Problem to work on> The lines you return should be those containing the string "Piemēri", taken from the data below.

Task material>
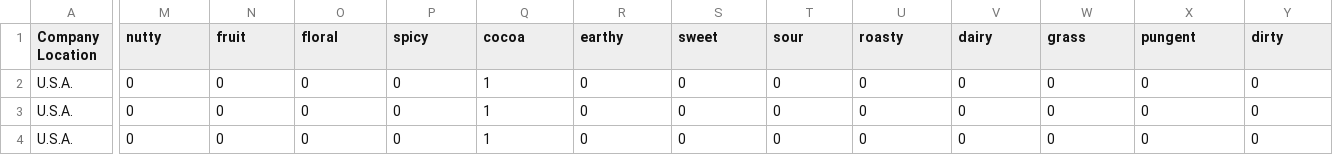
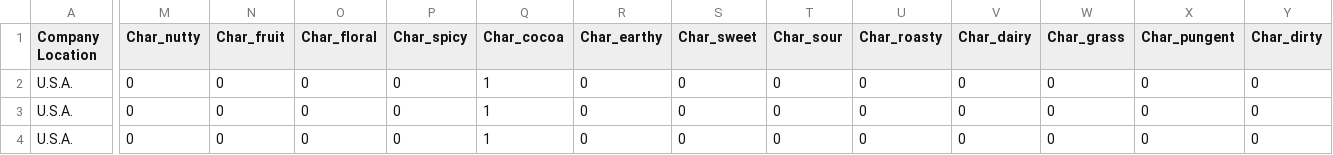
Before and after one commit to SimoneGiovannini/chocolate-rating-project, a CSV file: data_prepared.csv, drawn as a sheet; only a part is shown, gaps mark what is left out; the diff covers the shown part only; the diff names each change by its address in the sheet, - before the commit and + after, or states it on an @@ line.

```diff
--- a/data_prepared.csv
+++ b/data_prepared.csv
-M1: nutty
+M1: Char_nutty
-N1: fruit
+N1: Char_fruit
-O1: floral
+O1: Char_floral
-P1: spicy
+P1: Char_spicy
-Q1: cocoa
+Q1: Char_cocoa
-R1: earthy
+R1: Char_earthy
-S1: sweet
+S1: Char_sweet
-T1: sour
+T1: Char_sour
-U1: roasty
+U1: Char_roasty
-V1: dairy
+V1: Char_dairy
-W1: grass
+W1: Char_grass
-X1: pungent
+X1: Char_pungent
-Y1: dirty
+Y1: Char_dirty
```
Also changed, not shown: 8 edited cells elsewhere in this file, 2 other files.
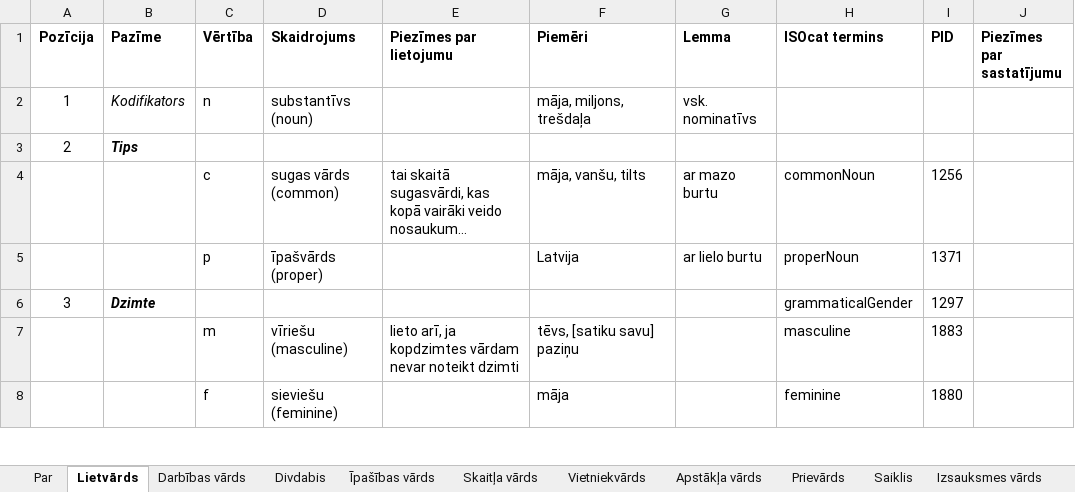
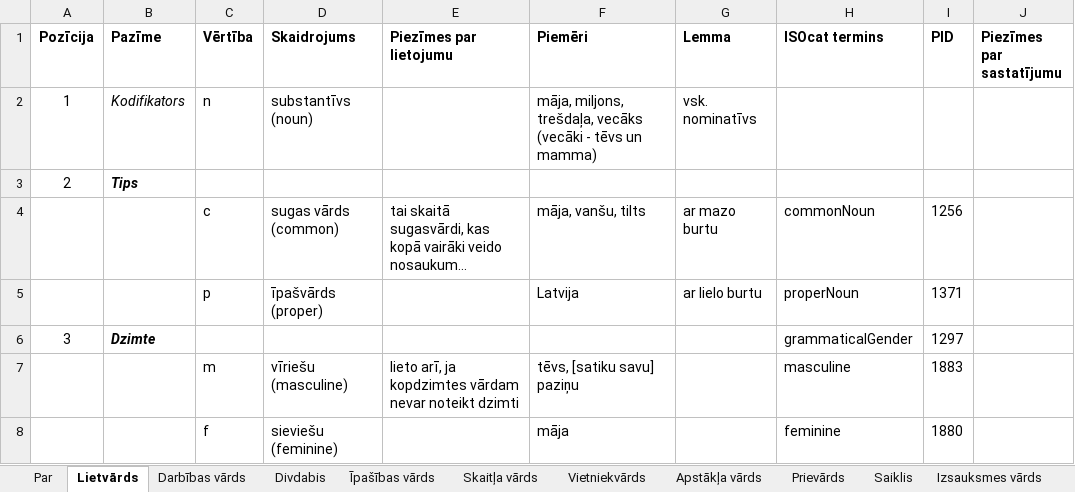
Before and after one commit to PeterisP/morphology, an Excel workbook: docs/SemTi-Kamols_morphotags.xlsx, sheet Lietvārds, drawn as a sheet; only a part is shown; long unchanged cells end in …; values as stored, in another font and other column widths than the file's, no borders; the diff names each change by its address in the sheet, - before the commit and + after, or states it on an @@ line.

```diff
--- a/docs/SemTi-Kamols_morphotags.xlsx (sheet Lietvārds)
+++ b/docs/SemTi-Kamols_morphotags.xlsx (sheet Lietvārds)
-F2 (Piemēri): māja, miljons, trešdaļa
+F2 (Piemēri): māja, miljons, trešdaļa, vecāks (vecāki - tēvs un mamma)
```
Also changed, not shown: sheet Īpašības vārds, 25 other files.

Written solution>
-F2 (Piemēri): māja, miljons, trešdaļa
+F2 (Piemēri): māja, miljons, trešdaļa, vecāks (vecāki - tēvs un mamma)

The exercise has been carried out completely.